“Make pickle?” I gulped, wondering if I had a hearing impairment.
It was casually suggested one night last week while I was combing through our mail, making a mental note about a twice forgotten summer camp consent form and wondering if I could put off washing my hair for one more day.
We are pickle fiends, we three. But pickle making has never, ever happened in chez LikeItSpicy.
Indian pickle making (and eating for some) is not for the faint of heart. In fact I often wonder if anyone in our time-starved generation really bothers with it anymore, what with all the Priyas and Pataks lining the shelves of any self-respecting Indian grocery. Why marinate when you can multitask?
Vivid memories of my (sometimes fierce) maternal grandmother and her pickle-making projects surfaced as I absent-mindedly watched a Sex and The City rerun. Recipes and samples were swapped with friends, neighbors, relatives (usually with a key ingredient or two missing.) Mangoes, lemons, gooseberries, green peppercorns, hog-plums and red chillies (I am sure I am missing at least a dozen more) had to be sourced, cleaned, cut, sun-dried and brined. A slew of oils had to be purchased. The correct spices had to be procured, measured, roasted and ground.
As the days progressed, the household regressed. Tempers flew when unwanted visitors showed up while the pickling spices were being mixed with a chemist’s precision. Pandemonium ensued when an unexpected thundershower required us to drag platters of damp mango pieces back into the house (not an easy task, mind you). And once the pickles were at rest in large porcelain vats, and stowed away in cool closets toward the back of the house, we would be told that there would be hell to pay if we were caught sampling prematurely, especially with filthy fingers.
Back to the present. I am always up for a cooking challenge. But I couldn’t help wonder which was worse, the child doing the cha cha on a bed of red chillies spread out on the deck, or the pooch relieving himself on a sea of cut raw mangoes drying in the back yard.
And there ain’t no hog plums in New England.
Thankfully the recipe in question involved neither the above ingredients, nor any sun drying. It took all of a half hour. Hopefully it will stay in the pantry for longer than that.
Green Chilli Pickle
It is important to choose the right kind of green chilli for this pickle, especially if you do not live in India. Jalapenos are a no-no. Do not pick green finger chillies, thai green chillies or serrano peppers (the smaller green chillies, basically). These are used to spice up dishes, and I wouldn't recommend them for pickle unless you like your insides seared. I used a no-name green chilli that I found at the Indian grocers (very helpful, huh?). These are long, slim and a pretty vivid green. They have a slight bite and lend themselves very nicely to pickle. And finally, you can get cracked yellow mustard seeds at most Indian grocery stores.

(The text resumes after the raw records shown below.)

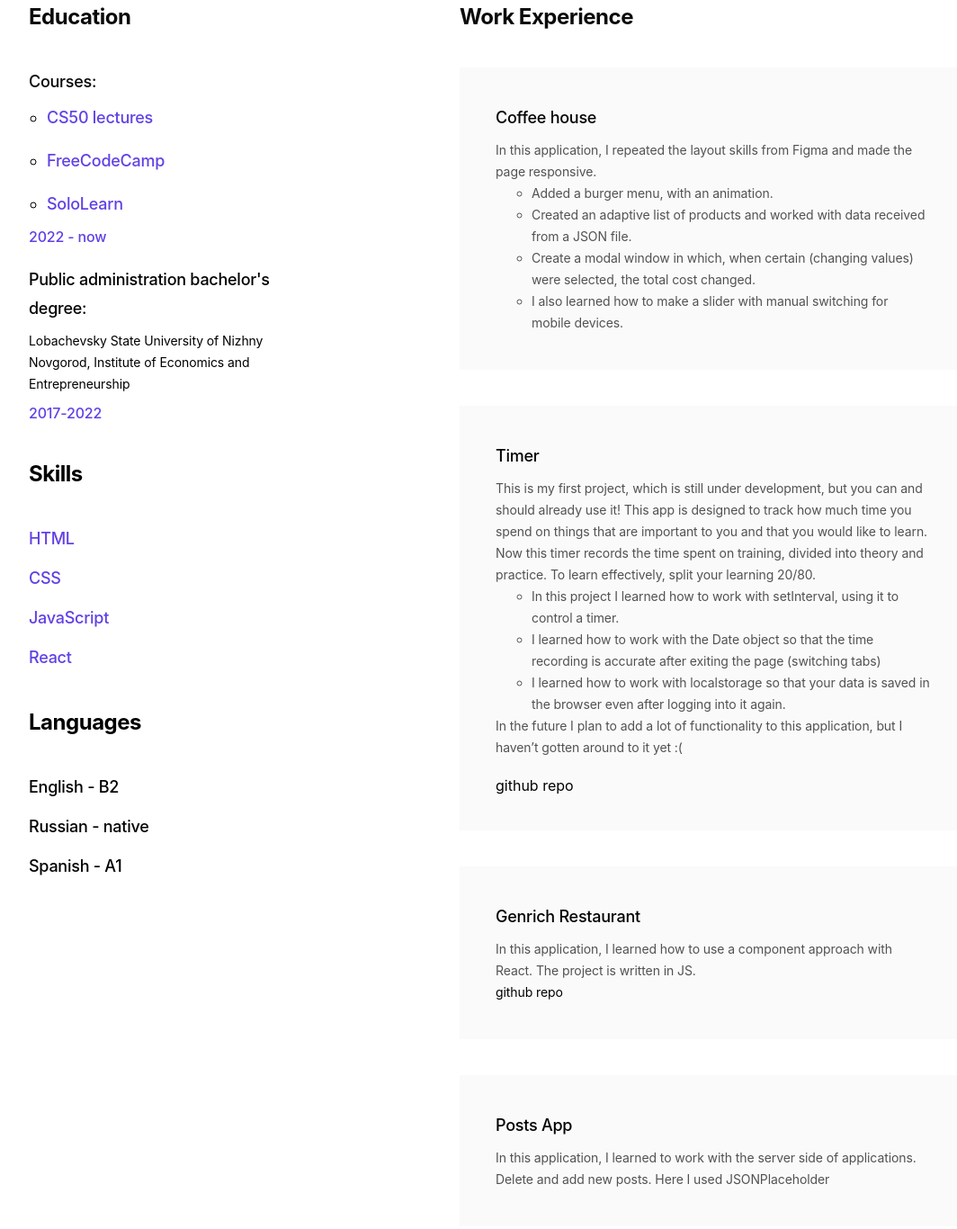
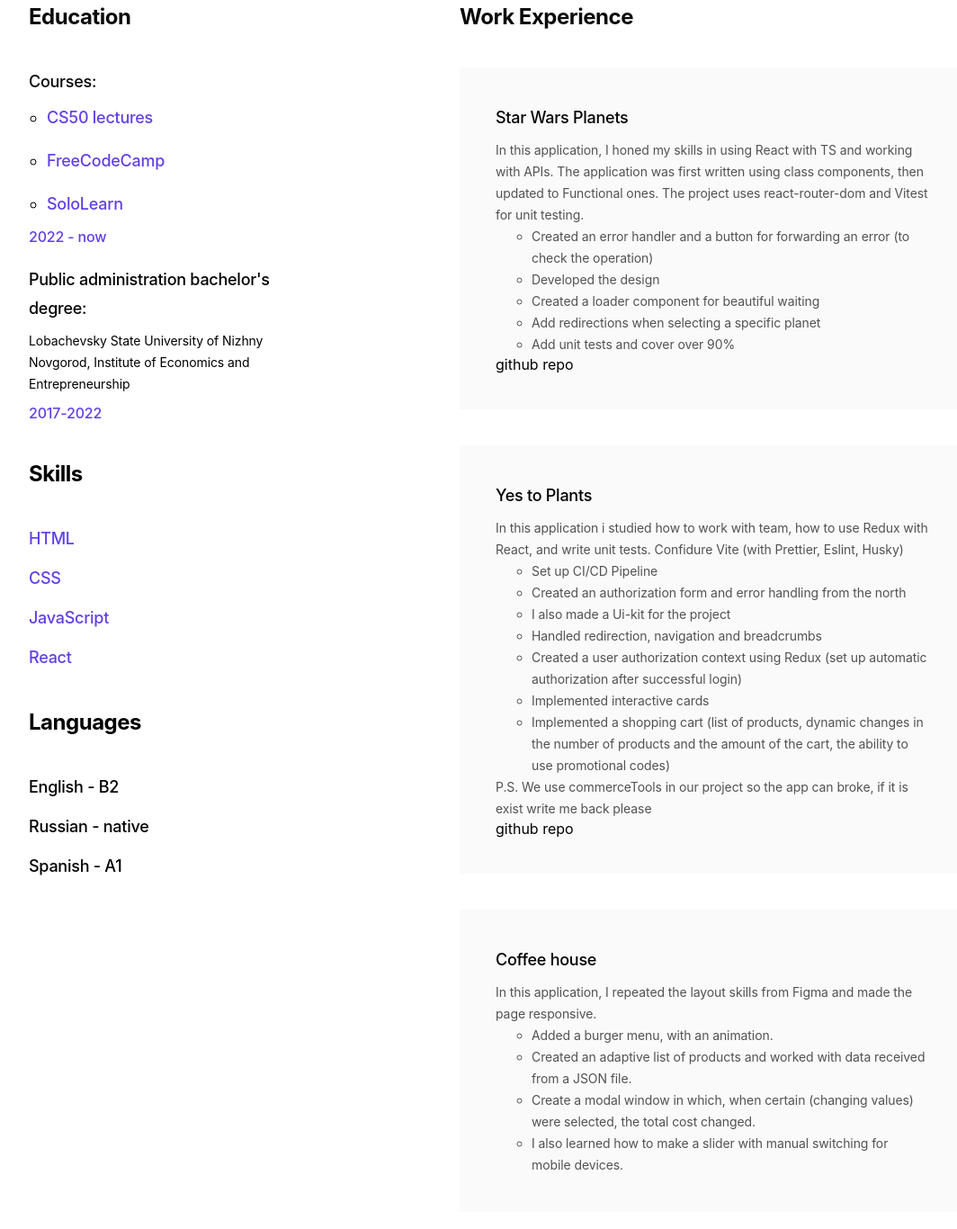
Before and after one commit to D4n1el13and37/rsschool-cv, a plain HTML site: page index.html in a window 1280 px wide. Shown: the part 1132-2498 px from the top of the page at 90% size, without its empty margins (95-1159 px from the left). Drawn offline with Linux system fonts and the light colour scheme; a web font is replaced by a local one.

Commit message:
feat: add two new projects, add favicon

```diff
--- a/index.html
+++ b/index.html
@@ -5,7 +5,7 @@
     <meta name="viewport" content="width=device-width, initial-scale=1.0" />
     <title>cv</title>
     <link rel="stylesheet" href="style.css" />
-    <link rel="icon" href="assets/favicon.ico" />
+    <link rel="icon" href="./assets/icons/favicon.png" />
     <script src="main.js" defer></script>
   </head>
   <body>
@@ -238,16 +238,20 @@ c8.468,3.849,18.439-2.21,18.983-11.453l14.314-243.341C384.161,113.614,382.748,11
               <h2 class="section-title">Skills</h2>
               <ul class="skills-list list-reset flex">
                 <li class="skills-item">
-                  <a href="assets/HTML_Quiz.jpg" target="_blank">HTML</a>
+                  <a href="assets/skills/HTML_Quiz.jpg" target="_blank">HTML</a>
                 </li>
                 <li class="skills-item">
-                  <a href="assets/CSS_Quiz.jpg" target="_blank">CSS</a>
+                  <a href="assets/skills/CSS_Quiz.jpg" target="_blank">CSS</a>
                 </li>
                 <li class="skills-item">
-                  <a href="assets/JS_Quiz.jpg" target="_blank">JavaScript</a>
+                  <a href="assets/skills/JS_Quiz.jpg" target="_blank"
+                    >JavaScript</a
+                  >
                 </li>
                 <li class="skills-item">
-                  <a href="assets/React_Quiz.jpg" target="_blank">React</a>
+                  <a href="assets/skills/React_Quiz.jpg" target="_blank"
+                    >React</a
+                  >
                 </li>
               </ul>
             </section>
@@ -264,6 +268,79 @@ c8.468,3.849,18.439-2.21,18.983-11.453l14.314-243.341C384.161,113.614,382.748,11
             <section id="experience" class="experience">
               <h2 class="section-title">Work Experience</h2>
               <ul class="experience-list list-reset flex">
+                <li class="experience-item">
+                  <h3 class="experience-subtitle">
+                    <a
+                      href="https://6694196599701598f28c5e3b--star-wars-planets-fc.netlify.app/"
+                      target="_blank"
+                      >Star Wars Planets</a
+                    >
+                  </h3>
+                  <p class="experience-description">
+                    In this application, I honed my skills in using React with
+                    TS and working with APIs. The application was first written
+                    using class components, then updated to Functional ones. The
+                    project uses react-router-dom and Vitest for unit testing.
+                  </p>
+
+                  <ul class="experience-list experience-description">
+                    <li>
+                      Created an error handler and a button for forwarding an
+                      error (to check the operation)
+                    </li>
+                    <li>Developed the design</li>
+                    <li>Created a loader component for beautiful waiting</li>
+
+                    <li>Add redirections when selecting a specific planet</li>
+                    <li>Add unit tests and cover over 90%</li>
+                  </ul>
+                  <a
+                    target="_blank"
+                    href="https://github.com/D4n1el13and37/rolling-scopes/tree/hooks-and-routing"
+                    >github repo</a
+                  >
+                </li>
+                <li class="experience-item">
+                  <h3 class="experience-subtitle">
+                    <a href="https://yes-to-plants.netlify.app/" target="_blank"
+                      >Yes to Plants</a
+                    >
+                  </h3>
+                  <p class="experience-description">
+                    In this application i studied how to work with team, how to
+                    use Redux with React, and write unit tests. Confidure Vite
+                    (with Prettier, Eslint, Husky)
+                  </p>
+
+                  <ul class="experience-list experience-description">
+                    <li>Set up CI/CD Pipeline</li>
+                    <li>
+                      Created an authorization form and error handling from the
+                      north
+                    </li>
+                    <li>I also made a Ui-kit for the project</li>
+                    <li>Handled redirection, navigation and breadcrumbs</li>
+                    <li>
+                      Created a user authorization context using Redux (set up
+                      automatic authorization after successful login)
+                    </li>
+                    <li>Implemented interactive cards</li>
+                    <li>
+                      Implemented a shopping cart (list of products, dynamic
+                      changes in the number of products and the amount of the
+                      cart, the ability to use promotional codes)
+                    </li>
+                  </ul>
+                  <p class="experience-description">
+                    P.S. We use commerceTools in our project so the app can
+                    broke, if it is exist write me back please
+                  </p>
+                  <a
+                    target="_blank"
+                    href="https://github.com/D4n1el13and37/e-commerce-app"
+                    >github repo</a
+                  >
+                </li>
                 <li class="experience-item">
                   <h3 class="experience-subtitle">
                     <a
@@ -291,84 +368,6 @@ c8.468,3.849,18.439-2.21,18.983-11.453l14.314-243.341C384.161,113.614,382.748,11
                       for mobile devices.
                     </li>
                   </ul>
-                </li>
-
-                <li class="experience-item">
-                  <h3 class="experience-subtitle">
-                    <a
-                      href="https://d4n1el13and37.github.io/git-hub-timer-for-theory-and-practic/0.7/anotherOutput.html"
-                      target="_blank"
-                      >Timer</a
-                    >
-                  </h3>
-                  <p class="experience-description">
-                    This is my first project, which is still under development,
-                    but you can and should already use it! This app is designed
-                    to track how much time you spend on things that are
-                    important to you and that you would like to learn. Now this
-                    timer records the time spent on training, divided into
-                    theory and practice. To learn effectively, split your
-                    learning 20/80.
-                  </p>
-
-                  <ul class="experience-description">
-                    <li>
-                      In this project I learned how to work with setInterval,
-                      using it to control a timer.
-                    </li>
-                    <li>
-                      I learned how to work with the Date object so that the
-                      time recording is accurate after exiting the page
-                      (switching tabs)
-                    </li>
-                    <li>
-                      I learned how to work with localstorage so that your data
-                      is saved in the browser even after logging into it again.
-                    </li>
-                  </ul>
-                  <p class="experience-description">
-                    In the future I plan to add a lot of functionality to this
-                    application, but I haven’t gotten around to it yet :(
-                  </p>
-                  <br />
-                  <a
-                    href="https://github.com/D4n1el13and37/git-hub-timer-for-theory-and-practic/tree/gh-pages"
-                    >github repo</a
-                  >
-                </li>
-
-                <li class="experience-item">
-                  <h3 class="experience-subtitle">
-                    <a
-                      href="https://genrich-restaurant.vercel.app/?vercelToolbarCode=k2hfpLjE5tGfY18"
-                      target="_blank"
-                      >Genrich Restaurant</a
-                    >
-                  </h3>
-                  <p class="experience-description">
-                    In this application, I learned how to use a component
-                    approach with React. The project is written in JS.
-                    <br />
-                    <a
-                      href="https://github.com/D4n1el13and37/genrich-restaurant"
-                      >github repo</a
-                    >
-                  </p>
-                </li>
-
-                <li class="experience-item">
-                  <h3 class="experience-subtitle">
-                    <a
-                      href="https://github.com/D4n1el13and37/posts-app"
-                      target="_blank"
-                      >Posts App</a
-                    >
-                  </h3>
-                  <p class="experience-description">
-                    In this application, I learned to work with the server side
-                    of applications. Delete and add new posts. Here I used
-                    JSONPlaceholder
-                  </p>
                 </li>
               </ul>
             </section>
@@ -402,7 +401,7 @@ c8.468,3.849,18.439-2.21,18.983-11.453l14.314-243.341C384.161,113.614,382.748,11
               my GitHub
             </a>
           </li>
-          <li class="footer-item">2023 &#169;</li>
+          <li class="footer-item">2024 &#169;</li>
           <li class="footer-item">
             <a href="https://rs.school/js/">
               <img src="assets/rs_school_js.svg" alt="rs_school-logo" />
```
Also changed, not shown: assets/icons/favicon.png (added).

1 lb green chillies
3/4 cup cracked yellow mustard
1 1/2 cups fresh squeezed lime juice
1 1/2 cups oil (I used regular cooking oil)
2 tbsp fenugreek seeds
1 tbsp black mustard seeds
1 tsp asafoetida
1 tsp turmeric powder
1/4 cup salt
Heat the oil in a small saucepan. When hot add the black mustard seeds. Turn off the stove once they start crackling and leave the oil to cool.
In a small skillet, roast the fenugreek seeds and asafoetida until you get a nice aroma. Turn off the stove, and immediately add the turmeric powder. Stir vigorously and allow to cool.
Chop the green chillies into small rings. Toss into a bowl and add salt, lime juice and the cracked yellow mustard.
Grind the fenugreek seed mixture into a smooth powder. Do not use water when doing so. Add the powder and the oil to the chilli mixture. Add more salt if necessary. Mix thoroughly and transfer into clean, dry bottles. Store in a cool, dark place.
Superb with bread and rotis.